By Michael Hendrix, Research Manager

What is the state of small business in America?  This is an important question to ask for the overall health of the economy and job market, especially since we know that as recently as 2007 young firms were creating two-thirds of all jobs in America.  Unfortunately, recent testimony by Martin Neil Bailey of The Brookings Institution paints a relatively bleak picture for small businesses in America.  According to Dr. Bailey, there’s been a 20% decline in new businesses since the start of the 2008 recession.  What’s more, small business optimism hasn’t really recovered from the depths of the recession, which in turn was the culmination of a seven year overall decline.  For those firms that have gotten off the ground and are hiring, they still struggle to find the right skilled workers for their business.

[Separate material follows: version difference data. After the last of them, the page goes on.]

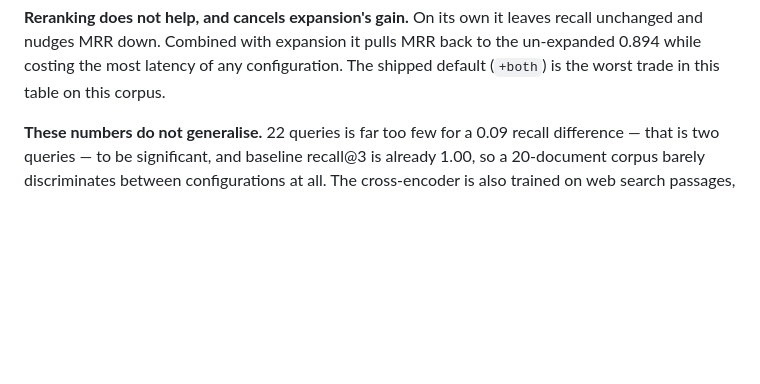
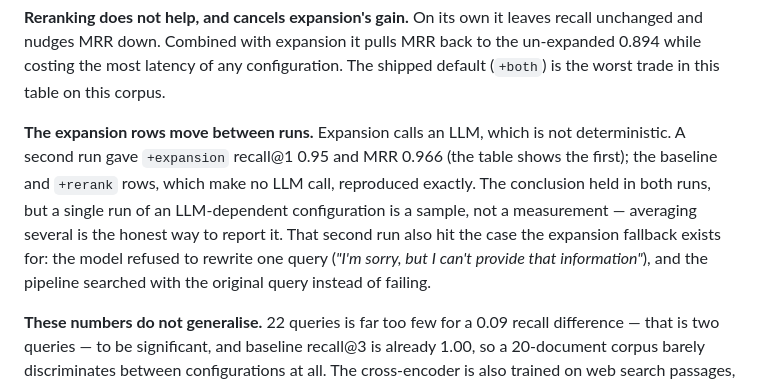
Before and after one commit to Rgorodscy/mini_ai_agent_platform, a Markdown page: README.md, the part around the change. GitHub-like rendering; blank space fills up the shorter version.

Commit message:
Document run-to-run variance in the retrieval eval
A second run of evals/retrieval_eval.py against the live container gave
+expansion recall@1 0.95 and MRR 0.966, against 0.91 and 0.943 in the run
the README reports. The baseline and +rerank rows, which make no LLM call,
reproduced exactly. The table presented LLM-dependent numbers as if they
were fixed.

The README now says so: the conclusion (reranking does not help and cancels
expansion's gain) held in both runs, but a single run of a configuration
that calls an LLM is a sample, and averaging several is the honest way to
report it.

It also records that the second run hit the case the expansion fallback was
built for: the model refused to rewrite one query ("I'm sorry, but I can't
provide that information"), and the pipeline searched with the original query
rather than failing.

Co-Authored-By: Claude Opus 5 <noreply@anthropic.com>

```diff
--- a/README.md
+++ b/README.md
@@ -165,6 +165,16 @@ leaves recall unchanged and nudges MRR down. Combined with expansion it
 pulls MRR back to the un-expanded 0.894 while costing the most latency of
 any configuration. The shipped default (`+both`) is the worst trade in this
 table on this corpus.
+
+**The expansion rows move between runs.** Expansion calls an LLM, which
+is not deterministic. A second run gave `+expansion` recall@1 0.95 and MRR
+0.966 (the table shows the first); the baseline and `+rerank` rows, which
+make no LLM call, reproduced exactly. The conclusion held in both runs, but
+a single run of an LLM-dependent configuration is a sample, not a
+measurement — averaging several is the honest way to report it. That second
+run also hit the case the expansion fallback exists for: the model refused
+to rewrite one query (*"I'm sorry, but I can't provide that information"*),
+and the pipeline searched with the original query instead of failing.
 
 **These numbers do not generalise.** 22 queries is far too few for a 0.09
 recall difference — that is two queries — to be significant, and baseline
```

This information is drawn from testimony by Dr. Baily to the U.S. House of Representative’s Committee on Small Business and the entire presentation is worth reading.  His conclusion that the “Great Recession has hit almost everyone hard” rings a little hollow in the face of overwhelming regulatory obstacles for small businesses.  One thing is true: small businesses are an important part of America’s economy, now and in the future.  Their resilience has been proven time and again, even in the face of economic stagnation.


Blogs Driving the Debate

February 24, 2012

NCF curates a weekly list of blog posts that touch on emerging issues affecting the American business community.

Max Fisher outlined the “next 5 emerging economies that will change the world“:  Turkey, Indonesia, Kazakhstan, Congo, and Mexico.  Just for good measure, he added Nigeria as a “maybe.”

Justin Fox outlined the fourteen articles contributed to the Harvard Business Review by some twenty-one authors on the future of American competitiveness.  Under the “government” header, he looks at taxes, fiscal policy, immigration, trade, and entrepreneurship and innovation.  The “business” section examines how to break Washington gridlock, better educate Americans, address the financial system, build clusters of innovation, and engage with the true costs of outsourcing.

James Hamilton at EconBrowser took a close look at oil prices to try to figure out why the price at the pump is rising.  In short, the reason for rising prices comes down to one word: Iran.

Outsourcing work from the West to the East has been one of the big stories in business for the past few decades.  Today, it seems that nearly every consumer product was made in China, a place where the cost of production is appealingly low.  Alex Tabarrok of Marginal Revolution came across a news item that seems to auger a reversal in this trend.  It appears that some Chinese firms are now starting to outsource to (of all places) Europe.  Tabarrok expects that we’ll see a lot more of this East to West outsourcing in the years to come as China grows in wealth and adapts to having a more consumer-driven economy.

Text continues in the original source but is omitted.